TASK OBJECTIVE: Extract the lines that carry the string "right" from the listing.

RECORDS SUPPLIED Block Start

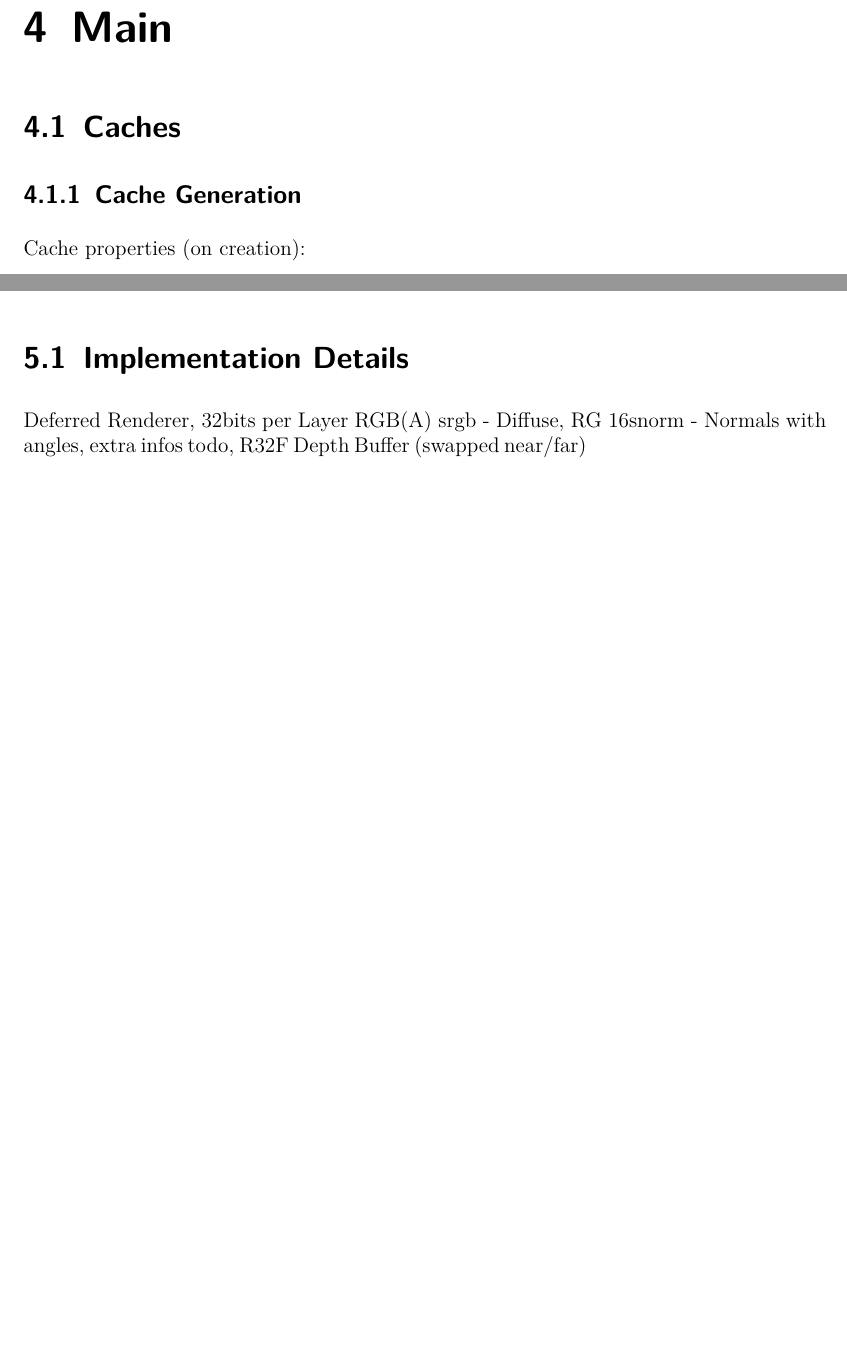
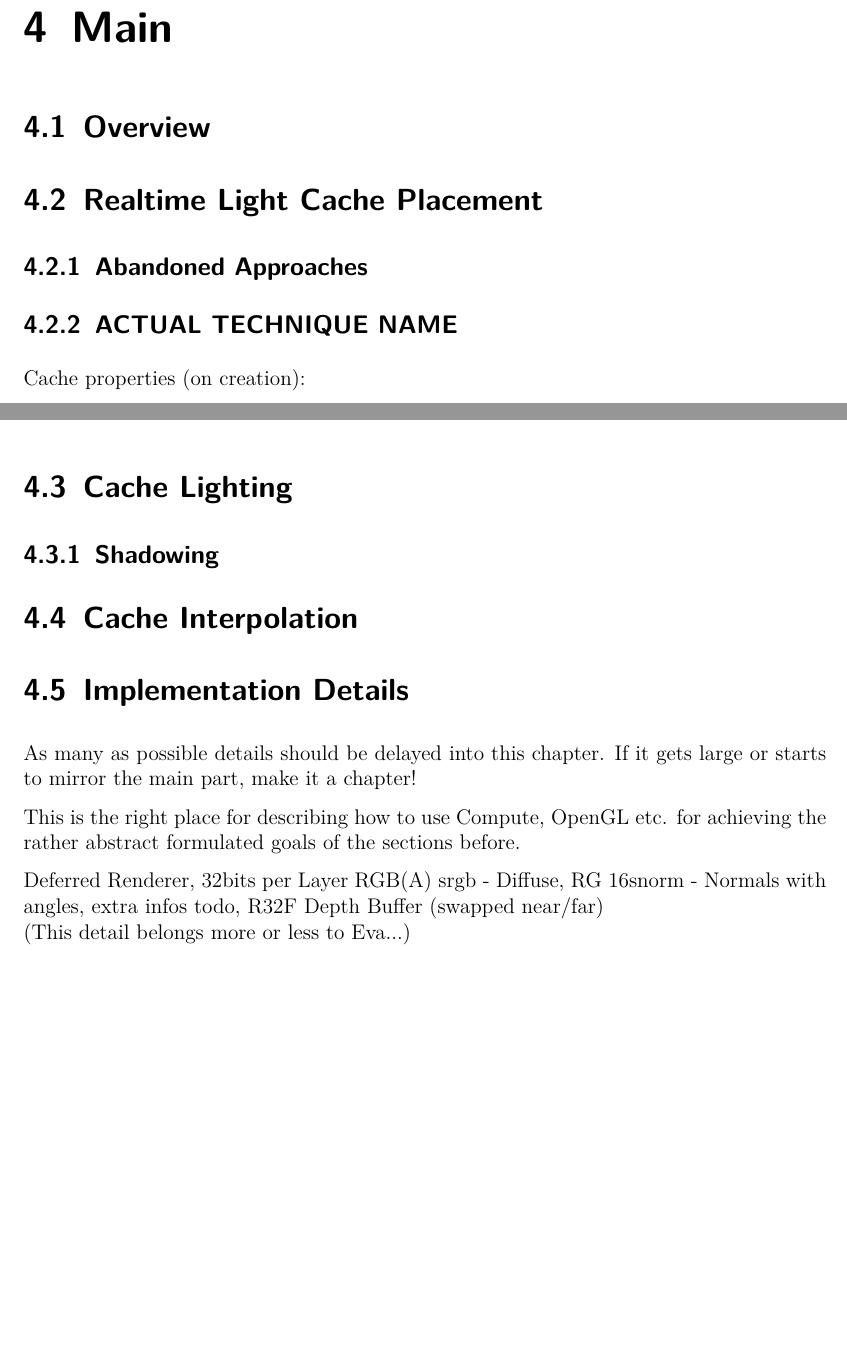
Before and after one commit to Wumpf/masterthesis, a LaTeX thesis (latex/thesis.tex, which reads latex/Evaluation.tex, latex/Main.tex): two parts of pages 12 and 14 of 19 before the commit and two parts of pages 12 and 13 of 19 after it, joined at a grey line, cut so that both start at the same text, the shorter picture padded with empty space. Compiled offline with pdfLaTeX; a missing font is replaced by an installed copy or a similar font.

Commit message:
Some structuring.

```diff
--- a/latex/Evaluation.tex
+++ b/latex/Evaluation.tex
@@ -4,9 +4,6 @@
 
 \chapter{Evaluation}
 This chapter will evaluate the proposed algorithms both from a performance and a quality perspective. Since PC and mobile algorithms are very different, they will be examined separately.
-
-\section{Implementation Details}
-Deferred Renderer, 32bits per Layer RGB(A) srgb - Diffuse, RG 16snorm - Normals with angles, extra infos todo, R32F Depth Buffer (swapped near/far)
 
 \section{Performance}
 
--- a/latex/Main.tex
+++ b/latex/Main.tex
@@ -3,8 +3,14 @@
 
 \chapter{Main}\label{chap:basics}
 
-\section{Caches}
-\subsection{Cache Generation}
+\section{Overview}
+
+\section{Realtime Light Cache Placement}
+
+\subsection{Abandoned Approaches}
+
+\subsection{ACTUAL TECHNIQUE NAME}
+
 Cache properties (on creation):
 \begin{easylist}[itemize]
 # position (world space)
@@ -40,5 +45,22 @@ Note on Voxelization: Voxelization needs to be conservative, otherwise holes. Ne
 Non-perfect Hashing. Striving for low collision count.
 Still much better than full grid!
 
+\section{Cache Lighting}
+
+\subsection{Shadowing}
+
+\section{Cache Interpolation}
+
+
+
+\section{Implementation Details}
+
+As many as possible details should be delayed into this chapter. If it gets large or starts to mirror the main part, make it a chapter!
+
+This is the right place for describing how to use Compute, OpenGL etc. for achieving the rather abstract formulated goals of the sections before.
+
+Deferred Renderer, 32bits per Layer RGB(A) srgb - Diffuse, RG 16snorm - Normals with angles, extra infos todo, R32F Depth Buffer (swapped near/far)\\
+(This detail belongs more or less to Eva...)
+
 \subfilebib % Makes bibliography available when compiling as subfile
 \end{document}
--- a/latex/thesis.tex
+++ b/latex/thesis.tex
@@ -89,10 +89,8 @@ morecomment=[s][\color{darkgreen}]{/*}{*/}
 \geometry{a4paper,left=30mm,right=20mm, top=2cm, bottom=3cm}
 
 % todo note command
-%\newcommand\todo[1] {\textbf{\textcolor{red}{[todo: #1]}}}
-\newcommand\todo[1] {\errmessage{[todo: #1]}}
-
-\newcommand\citationneeded[1] {\textbf{\textcolor{red}{citation needed?}} [\emph{#1}]{}}
+\usepackage{todonotes}
+\newcommand\citationneeded[1] { \textbf{\textcolor{red}{[?!]}}\todo{citation needed!  \emph{#1}} }
 
 % Shorthand for including bibliography information to subfiles. This way each subfile will have access to the bibliography
 \def\subfilebib{\bibliographystyle{alpha}\bibliography{bibliography}}
```
Also changed, not shown: latex/Acknowledgements.tex (+3 -2 lines), latex/Prerequisites.tex (+3 -0 lines), latex/Evaluation.tex (4 more changed lines), latex/Main.tex (1 more changed lines).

RECORDS SUPPLIED Block End

EXPECTED ANSWER:
+This is the right place for describing how to use Compute, OpenGL etc. for achieving the rather abstract formulated goals of the sections before.
 \geometry{a4paper,left=30mm,right=20mm, top=2cm, bottom=3cm}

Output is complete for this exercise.